- Task item -
Write out all the data again, exactly as it stands.

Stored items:
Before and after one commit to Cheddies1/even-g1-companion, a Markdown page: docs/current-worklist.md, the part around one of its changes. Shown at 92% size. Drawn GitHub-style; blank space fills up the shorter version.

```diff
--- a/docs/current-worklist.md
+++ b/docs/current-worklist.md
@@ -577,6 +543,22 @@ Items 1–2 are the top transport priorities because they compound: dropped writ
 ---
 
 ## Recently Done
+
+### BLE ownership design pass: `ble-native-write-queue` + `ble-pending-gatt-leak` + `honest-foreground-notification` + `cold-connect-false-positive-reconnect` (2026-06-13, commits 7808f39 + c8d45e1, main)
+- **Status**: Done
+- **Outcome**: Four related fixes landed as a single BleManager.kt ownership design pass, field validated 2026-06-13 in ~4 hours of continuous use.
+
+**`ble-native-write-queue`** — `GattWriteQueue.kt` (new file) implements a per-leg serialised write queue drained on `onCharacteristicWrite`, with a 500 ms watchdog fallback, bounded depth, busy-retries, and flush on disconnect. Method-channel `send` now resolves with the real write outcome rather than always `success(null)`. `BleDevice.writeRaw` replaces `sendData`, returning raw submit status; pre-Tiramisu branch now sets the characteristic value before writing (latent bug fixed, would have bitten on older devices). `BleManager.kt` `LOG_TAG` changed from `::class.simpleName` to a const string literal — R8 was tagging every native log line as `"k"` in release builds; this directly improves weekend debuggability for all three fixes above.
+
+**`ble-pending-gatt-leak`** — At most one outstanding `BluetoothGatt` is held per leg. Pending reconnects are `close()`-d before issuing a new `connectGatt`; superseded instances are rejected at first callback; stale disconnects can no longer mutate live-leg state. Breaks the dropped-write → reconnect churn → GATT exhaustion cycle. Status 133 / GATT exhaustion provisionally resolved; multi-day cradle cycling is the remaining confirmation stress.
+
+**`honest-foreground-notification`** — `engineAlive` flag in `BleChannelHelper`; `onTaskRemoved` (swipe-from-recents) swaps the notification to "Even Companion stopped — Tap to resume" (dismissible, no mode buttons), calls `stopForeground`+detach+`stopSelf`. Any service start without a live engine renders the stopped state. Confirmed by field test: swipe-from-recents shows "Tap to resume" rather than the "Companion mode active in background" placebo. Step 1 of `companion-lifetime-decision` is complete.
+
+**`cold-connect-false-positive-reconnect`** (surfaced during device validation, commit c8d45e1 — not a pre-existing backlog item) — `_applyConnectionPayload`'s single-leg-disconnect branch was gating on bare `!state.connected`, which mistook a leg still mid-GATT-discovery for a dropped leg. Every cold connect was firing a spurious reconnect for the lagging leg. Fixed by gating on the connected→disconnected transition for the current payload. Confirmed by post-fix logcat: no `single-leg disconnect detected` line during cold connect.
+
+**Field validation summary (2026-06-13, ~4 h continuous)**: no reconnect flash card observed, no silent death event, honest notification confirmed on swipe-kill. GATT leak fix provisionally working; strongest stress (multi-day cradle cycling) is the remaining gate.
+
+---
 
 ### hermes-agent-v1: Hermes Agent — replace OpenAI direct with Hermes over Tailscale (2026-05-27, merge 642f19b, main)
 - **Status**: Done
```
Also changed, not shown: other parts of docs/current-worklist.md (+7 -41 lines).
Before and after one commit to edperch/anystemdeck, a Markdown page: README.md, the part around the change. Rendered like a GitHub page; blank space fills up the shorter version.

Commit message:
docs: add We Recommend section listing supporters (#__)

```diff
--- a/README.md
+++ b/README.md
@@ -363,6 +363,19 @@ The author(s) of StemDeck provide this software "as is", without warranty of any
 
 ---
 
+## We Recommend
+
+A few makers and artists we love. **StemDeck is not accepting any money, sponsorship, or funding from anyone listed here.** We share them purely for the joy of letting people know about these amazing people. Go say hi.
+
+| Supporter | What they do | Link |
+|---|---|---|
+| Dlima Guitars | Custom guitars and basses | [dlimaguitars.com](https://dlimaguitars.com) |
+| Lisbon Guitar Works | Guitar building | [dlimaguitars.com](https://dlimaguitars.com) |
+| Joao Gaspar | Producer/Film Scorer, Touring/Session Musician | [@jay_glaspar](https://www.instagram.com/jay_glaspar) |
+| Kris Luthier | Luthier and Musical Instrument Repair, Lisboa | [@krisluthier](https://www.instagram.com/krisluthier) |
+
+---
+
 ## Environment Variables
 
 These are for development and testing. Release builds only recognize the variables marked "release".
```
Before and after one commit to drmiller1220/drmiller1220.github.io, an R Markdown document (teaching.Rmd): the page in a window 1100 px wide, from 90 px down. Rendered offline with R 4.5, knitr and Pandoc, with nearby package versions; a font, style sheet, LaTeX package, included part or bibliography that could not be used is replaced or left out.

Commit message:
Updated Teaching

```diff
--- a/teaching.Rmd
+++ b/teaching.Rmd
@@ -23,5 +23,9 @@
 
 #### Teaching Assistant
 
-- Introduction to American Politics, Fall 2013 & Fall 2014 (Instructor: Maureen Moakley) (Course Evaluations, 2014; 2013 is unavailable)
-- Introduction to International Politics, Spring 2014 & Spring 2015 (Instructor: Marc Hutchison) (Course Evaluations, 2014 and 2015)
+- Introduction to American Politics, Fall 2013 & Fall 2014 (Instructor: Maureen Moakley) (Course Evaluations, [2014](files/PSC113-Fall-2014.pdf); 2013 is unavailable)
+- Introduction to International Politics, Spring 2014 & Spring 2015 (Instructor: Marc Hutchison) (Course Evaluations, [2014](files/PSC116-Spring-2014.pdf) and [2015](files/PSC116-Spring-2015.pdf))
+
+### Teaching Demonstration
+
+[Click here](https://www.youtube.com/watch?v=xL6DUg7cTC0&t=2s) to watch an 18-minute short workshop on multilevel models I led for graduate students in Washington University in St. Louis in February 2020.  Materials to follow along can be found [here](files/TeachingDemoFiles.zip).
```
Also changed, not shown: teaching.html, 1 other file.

- Written solution -
Before and after one commit to Cheddies1/even-g1-companion, a Markdown page: docs/current-worklist.md, the part around one of its changes. Shown at 92% size. Drawn GitHub-style; blank space fills up the shorter version.

```diff
--- a/docs/current-worklist.md
+++ b/docs/current-worklist.md
@@ -577,6 +543,22 @@ Items 1–2 are the top transport priorities because they compound: dropped writ
 ---
 
 ## Recently Done
+
+### BLE ownership design pass: `ble-native-write-queue` + `ble-pending-gatt-leak` + `honest-foreground-notification` + `cold-connect-false-positive-reconnect` (2026-06-13, commits 7808f39 + c8d45e1, main)
+- **Status**: Done
+- **Outcome**: Four related fixes landed as a single BleManager.kt ownership design pass, field validated 2026-06-13 in ~4 hours of continuous use.
+
+**`ble-native-write-queue`** — `GattWriteQueue.kt` (new file) implements a per-leg serialised write queue drained on `onCharacteristicWrite`, with a 500 ms watchdog fallback, bounded depth, busy-retries, and flush on disconnect. Method-channel `send` now resolves with the real write outcome rather than always `success(null)`. `BleDevice.writeRaw` replaces `sendData`, returning raw submit status; pre-Tiramisu branch now sets the characteristic value before writing (latent bug fixed, would have bitten on older devices). `BleManager.kt` `LOG_TAG` changed from `::class.simpleName` to a const string literal — R8 was tagging every native log line as `"k"` in release builds; this directly improves weekend debuggability for all three fixes above.
+
+**`ble-pending-gatt-leak`** — At most one outstanding `BluetoothGatt` is held per leg. Pending reconnects are `close()`-d before issuing a new `connectGatt`; superseded instances are rejected at first callback; stale disconnects can no longer mutate live-leg state. Breaks the dropped-write → reconnect churn → GATT exhaustion cycle. Status 133 / GATT exhaustion provisionally resolved; multi-day cradle cycling is the remaining confirmation stress.
+
+**`honest-foreground-notification`** — `engineAlive` flag in `BleChannelHelper`; `onTaskRemoved` (swipe-from-recents) swaps the notification to "Even Companion stopped — Tap to resume" (dismissible, no mode buttons), calls `stopForeground`+detach+`stopSelf`. Any service start without a live engine renders the stopped state. Confirmed by field test: swipe-from-recents shows "Tap to resume" rather than the "Companion mode active in background" placebo. Step 1 of `companion-lifetime-decision` is complete.
+
+**`cold-connect-false-positive-reconnect`** (surfaced during device validation, commit c8d45e1 — not a pre-existing backlog item) — `_applyConnectionPayload`'s single-leg-disconnect branch was gating on bare `!state.connected`, which mistook a leg still mid-GATT-discovery for a dropped leg. Every cold connect was firing a spurious reconnect for the lagging leg. Fixed by gating on the connected→disconnected transition for the current payload. Confirmed by post-fix logcat: no `single-leg disconnect detected` line during cold connect.
+
+**Field validation summary (2026-06-13, ~4 h continuous)**: no reconnect flash card observed, no silent death event, honest notification confirmed on swipe-kill. GATT leak fix provisionally working; strongest stress (multi-day cradle cycling) is the remaining gate.
+
+---
 
 ### hermes-agent-v1: Hermes Agent — replace OpenAI direct with Hermes over Tailscale (2026-05-27, merge 642f19b, main)
 - **Status**: Done
```
Also changed, not shown: other parts of docs/current-worklist.md (+7 -41 lines).
Before and after one commit to edperch/anystemdeck, a Markdown page: README.md, the part around the change. Rendered like a GitHub page; blank space fills up the shorter version.

Commit message:
docs: add We Recommend section listing supporters (#__)

```diff
--- a/README.md
+++ b/README.md
@@ -363,6 +363,19 @@ The author(s) of StemDeck provide this software "as is", without warranty of any
 
 ---
 
+## We Recommend
+
+A few makers and artists we love. **StemDeck is not accepting any money, sponsorship, or funding from anyone listed here.** We share them purely for the joy of letting people know about these amazing people. Go say hi.
+
+| Supporter | What they do | Link |
+|---|---|---|
+| Dlima Guitars | Custom guitars and basses | [dlimaguitars.com](https://dlimaguitars.com) |
+| Lisbon Guitar Works | Guitar building | [dlimaguitars.com](https://dlimaguitars.com) |
+| Joao Gaspar | Producer/Film Scorer, Touring/Session Musician | [@jay_glaspar](https://www.instagram.com/jay_glaspar) |
+| Kris Luthier | Luthier and Musical Instrument Repair, Lisboa | [@krisluthier](https://www.instagram.com/krisluthier) |
+
+---
+
 ## Environment Variables
 
 These are for development and testing. Release builds only recognize the variables marked "release".
```
Before and after one commit to drmiller1220/drmiller1220.github.io, an R Markdown document (teaching.Rmd): the page in a window 1100 px wide, from 90 px down. Rendered offline with R 4.5, knitr and Pandoc, with nearby package versions; a font, style sheet, LaTeX package, included part or bibliography that could not be used is replaced or left out.

Commit message:
Updated Teaching

```diff
--- a/teaching.Rmd
+++ b/teaching.Rmd
@@ -23,5 +23,9 @@
 
 #### Teaching Assistant
 
-- Introduction to American Politics, Fall 2013 & Fall 2014 (Instructor: Maureen Moakley) (Course Evaluations, 2014; 2013 is unavailable)
-- Introduction to International Politics, Spring 2014 & Spring 2015 (Instructor: Marc Hutchison) (Course Evaluations, 2014 and 2015)
+- Introduction to American Politics, Fall 2013 & Fall 2014 (Instructor: Maureen Moakley) (Course Evaluations, [2014](files/PSC113-Fall-2014.pdf); 2013 is unavailable)
+- Introduction to International Politics, Spring 2014 & Spring 2015 (Instructor: Marc Hutchison) (Course Evaluations, [2014](files/PSC116-Spring-2014.pdf) and [2015](files/PSC116-Spring-2015.pdf))
+
+### Teaching Demonstration
+
+[Click here](https://www.youtube.com/watch?v=xL6DUg7cTC0&t=2s) to watch an 18-minute short workshop on multilevel models I led for graduate students in Washington University in St. Louis in February 2020.  Materials to follow along can be found [here](files/TeachingDemoFiles.zip).
```
Also changed, not shown: teaching.html, 1 other file.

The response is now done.